The DOL recently released its Spring Regulatory Agenda, and it contains several important retirement and welfare plan initiatives for this year. Below is a summary of some of the material items that plan sponsors should be aware of, along with the DOL’s proposed schedule of rulemaking:  Final Pension Benefit Statement Lifetime Illustrations Rule (Final Rule scheduled for August 2022). Note: Under the DOL’s previously issued Interim Final Rule, the inclusion of lifetime illustrations once per year on pension benefit statements became effective in June 2022. Revised procedures for granting prohibited transaction exemptions (the DOL is currently reviewing comments from its Proposed Rule from March 2022). Amendment and restatement of the DOL’s Voluntary Fiduciary Correction Program to expand the scope of eligible transactions and to streamline correction procedures (Interim Final Rule scheduled for July 2022). Amendment of the regulatory definition of the term “fiduciary” under ERISA for those persons who render investment… Continue Reading

DOL Increases Civil Monetary Penalties for Certain ERISA Violations

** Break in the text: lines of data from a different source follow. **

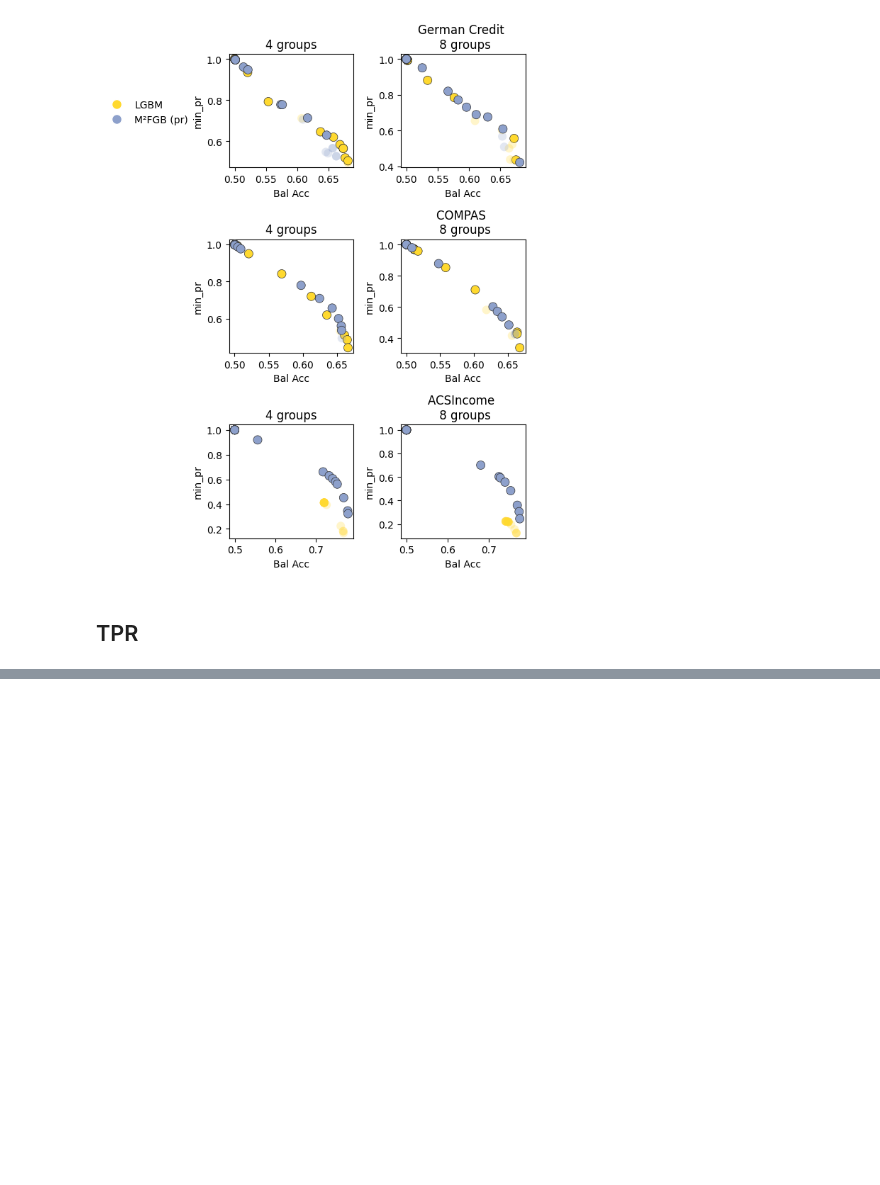
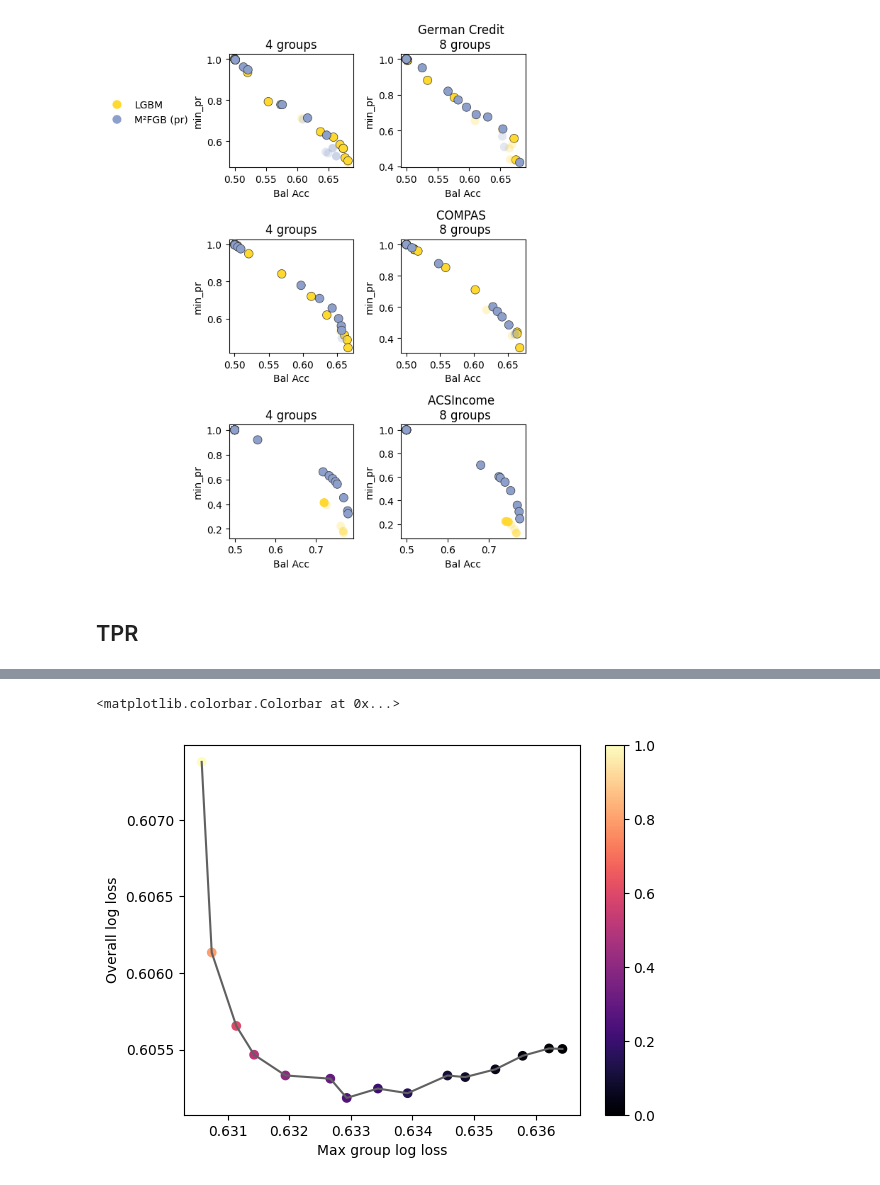
Before and after one commit to hiaac-finance/m2fgb, a Jupyter notebook: notebooks/analyze_results_new.ipynb, the cells around one changed output, grey strips where cells are left out. Cells and saved outputs as stored; diff of their text form; code cells hidden in the pictures; blank space fills up the shorter version.

```diff
--- a/notebooks/analyze_results_new.ipynb
+++ b/notebooks/analyze_results_new.ipynb
@@ -505,0 +598,22 @@ M2FGB_grad_tpr, acsincome, 8 n_folds, 100 models
+# %%
+cm = plt.scatter(
+    results.max_group_score,
+    results.overall_score,
+    c = results.fair_weight,
+    cmap = "magma",
+)
+
+plt.plot(
+    results.max_group_score,
+    results.overall_score,
+    c = "#606060",
+)
+
+plt.xlabel("Max group log loss")
+plt.ylabel("Overall log loss")
+plt.clim(0, 1)
+plt.colorbar(cm)
+# start colorbar from 0
+# %% [output]
+<matplotlib.colorbar.Colorbar at 0x...>
+[figure, added]
```
Also changed, not shown: parts of 13 cells of this notebook, 1 other file.
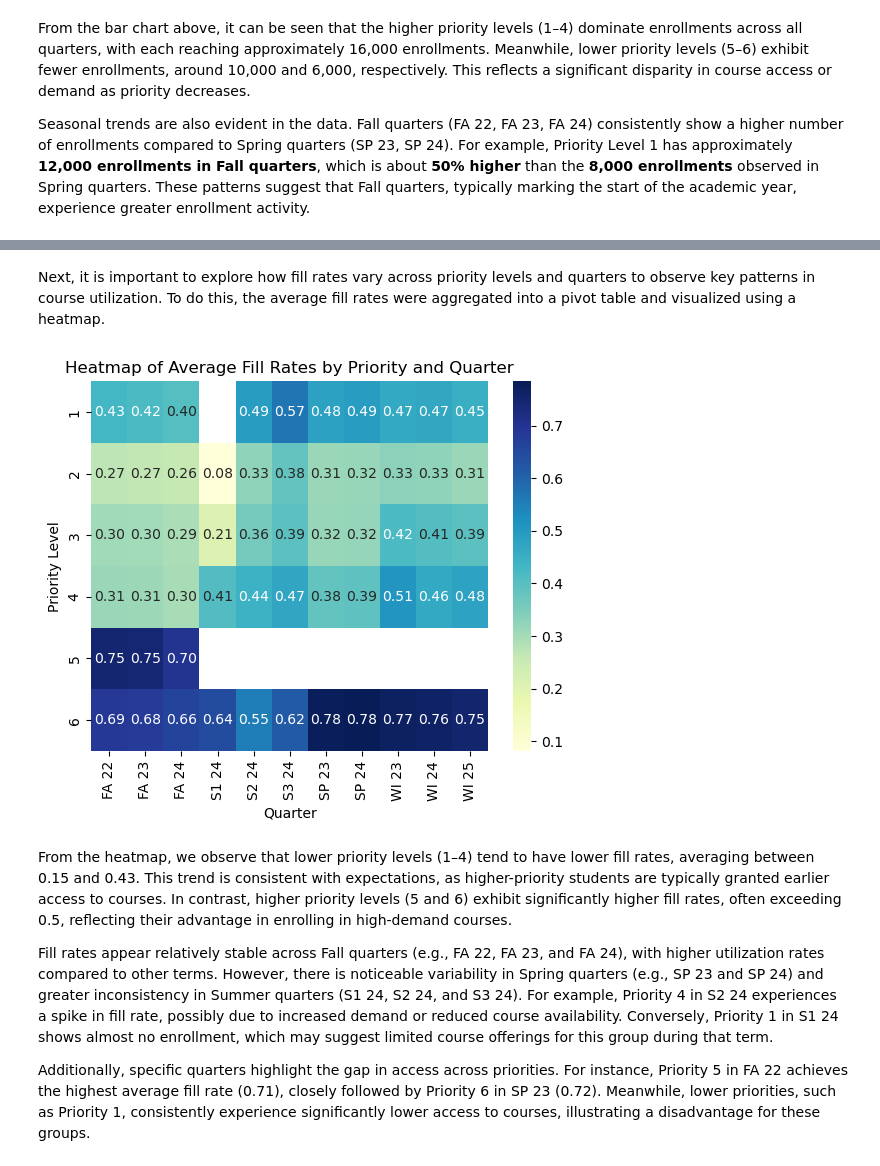
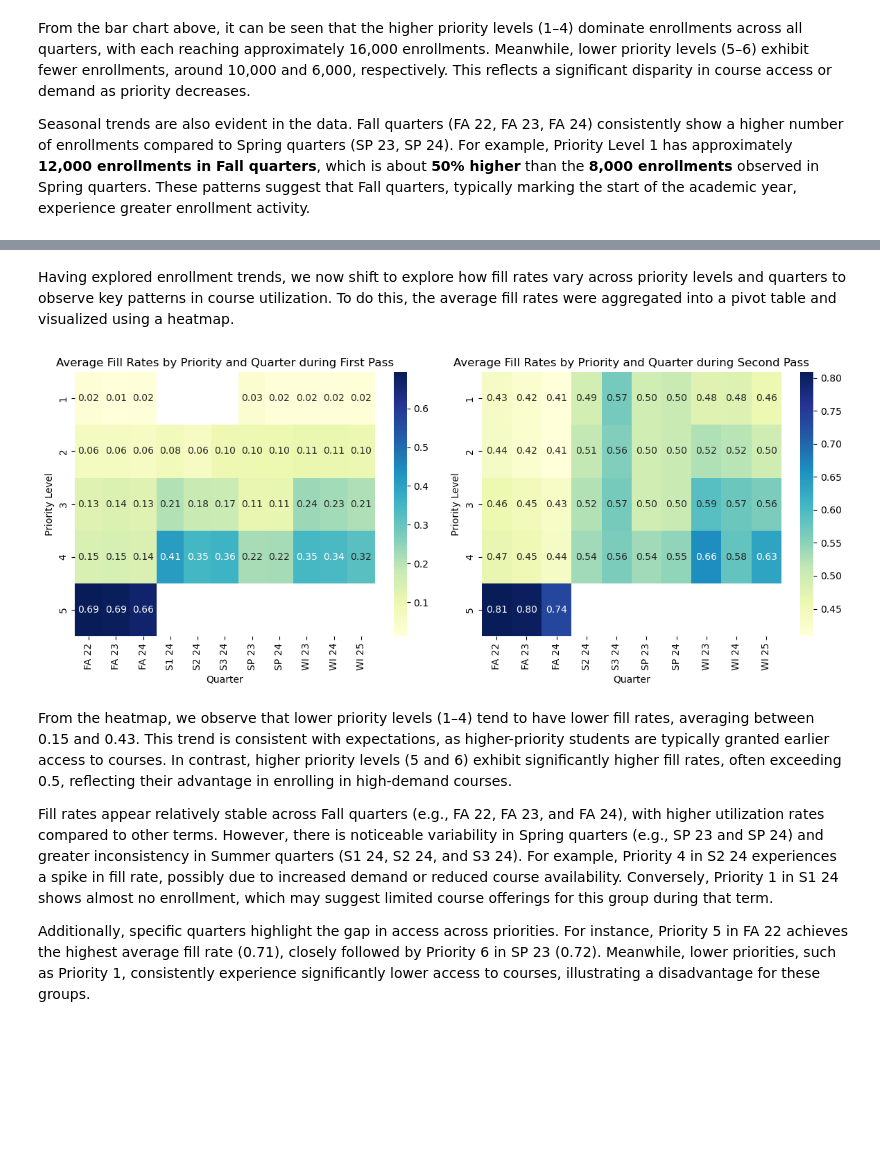
Before and after one commit to agovindu21/UCSD-EnrollAI, a Jupyter notebook: AnalysisCheckpoint_Group087_WI25.ipynb, the cells around one changed output, grey strips where cells are left out. Saved outputs shown, nothing was run; the diff lists cells and outputs as text; code cells hidden in the pictures; blank space fills up the shorter version.

```diff
--- a/AnalysisCheckpoint_Group087_WI25.ipynb
+++ b/AnalysisCheckpoint_Group087_WI25.ipynb
@@ -1149,17 +1187,29 @@ df.head()
 # %% [markdown]
-Next, it is important to explore how fill rates vary across priority levels and quarters to observe key patterns in course utilization. To do this, the average fill rates were aggregated into a pivot table and visualized using a heatmap.
+Having explored enrollment trends, we now shift to explore how fill rates vary across priority levels and quarters to observe key patterns in course utilization. To do this, the average fill rates were aggregated into a pivot table and visualized using a heatmap.
-# %%
-# pivot table for heatmap
-pivot = df.pivot_table(values="fill_rate", index="priority", columns="quarter", aggfunc="mean")
-
-# generate heatmap
-sns.heatmap(pivot, cmap="YlGnBu", annot=True, fmt=".2f")
-plt.title("Heatmap of Average Fill Rates by Priority and Quarter")
-plt.xlabel("Quarter")
-plt.ylabel("Priority Level")
-plt.show()
-# %% [output]
-[figure, removed]
+# %%
+# pivot tables for corresponding first pass and second pass heatmap
+pivot_1 = df_first.pivot_table(values="fill rate", index="priority", columns="quarter", aggfunc="mean")
+pivot_2 = df_second.pivot_table(values="fill rate", index="priority", columns="quarter", aggfunc="mean")
+
+# Create subplots
+fig, axes = plt.subplots(1, 2, figsize=(12, 5))
+
+# generate heatmap for first pass
+sns.heatmap(pivot_1, ax=axes[0], cmap="YlGnBu", annot=True, fmt=".2f")
+axes[0].set_title("Average Fill Rates by Priority and Quarter during First Pass")
+axes[0].set_xlabel("Quarter")
+axes[0].set_ylabel("Priority Level")
+
+# generate heatmap
+sns.heatmap(pivot_2, ax=axes[1], cmap="YlGnBu", annot=True, fmt=".2f")
+axes[1].set_title("Average Fill Rates by Priority and Quarter during Second Pass")
+axes[1].set_xlabel("Quarter")
+axes[1].set_ylabel("Priority Level")
+
+plt.tight_layout()
+plt.show()
+# %% [output]
+[figure, added]
 # %% [markdown]
 From the heatmap, we observe that lower priority levels (1–4) tend to have lower fill rates, averaging between 0.15 and 0.43. This trend is consistent with expectations, as higher-priority students are typically granted earlier access to courses. In contrast, higher priority levels (5 and 6) exhibit significantly higher fill rates, often exceeding 0.5, reflecting their advantage in enrolling in high-demand courses.
 
```
Also changed, not shown: parts of 24 cells of this notebook.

The DOL recently issued a final rule that adjusts for inflation the amounts of civil monetary penalties assessed or enforced in its regulations, including for certain ERISA violations. The adjusted penalty amounts apply to penalties assessed after January 15, 2022 and for which the associated violations occurred after November 2, 2015. Some of the penalties that were increased include the following:  The maximum penalty for failing to properly file a pension or welfare benefit plan’s annual Form 5500 increased from $2,259 per day to $2,400 per day. The maximum penalty for failing to provide notices of blackout periods or of the right to divest employer securities increased from $143 per day to $152 per day (each statutory recipient is a separate violation). The maximum penalty for failing to provide employees the required Children’s Health Insurance Program, or CHIP, coverage notices increased from $120 per day to $127 per day (each… Continue Reading

New Plan Audit Standards Shift Burdens to Plan Fiduciaries

In an effort to address shortcomings in auditing procedures and reporting raised by the DOL, in July 2019, the Auditing Standards Board of the American Institute of Certified Public Accountants issued a revised Statement on Auditing Standards No. 136 entitled, “Forming an Opinion and Reporting on Financial Statements of Employee Benefit Plans Subject to ERISA” (“SAS 136”). SAS 136 applies to plan financial statement periods ending on or after December 15, 2021. The updated audit standards imposed by SAS 136 add new audit procedures and significantly shift the burden for producing many plan-related documents to the plan sponsor. The new requirements will make it essential for plan sponsors to be able to produce quality, error-free records that demonstrate compliance in areas like compensation, deferrals, distributions, and vendors’ fees. Even before these new standards went into effect, it was often difficult for plan sponsors to produce such documentation, particularly when it… Continue Reading

Are Your Employee Health and Other Welfare Benefits Fully Wrapped?

Many employers utilize “wrap plan” documents to consolidate their health and other employee welfare benefit programs into a single plan for ERISA purposes. Basically, a wrap plan document incorporates by reference the insurance policies and benefits booklets that comprise the entire plan. By consolidating employee welfare benefit programs into a single plan, a wrap plan document, when properly drafted, will ease the plan sponsor’s compliance obligations under ERISA’s plan document, reporting, and disclosure requirements. If welfare benefits are properly consolidated under a wrap plan, employers may be able to file a single Form 5500 for all their employee welfare benefit programs. Problems may arise if not all of the benefits programs that are considered ERISA “employee welfare benefit plans” are covered by the wrap document. It is thus critical that employers review all their welfare benefit programs to ensure they are properly covered under the wrap plan and included with the… Continue Reading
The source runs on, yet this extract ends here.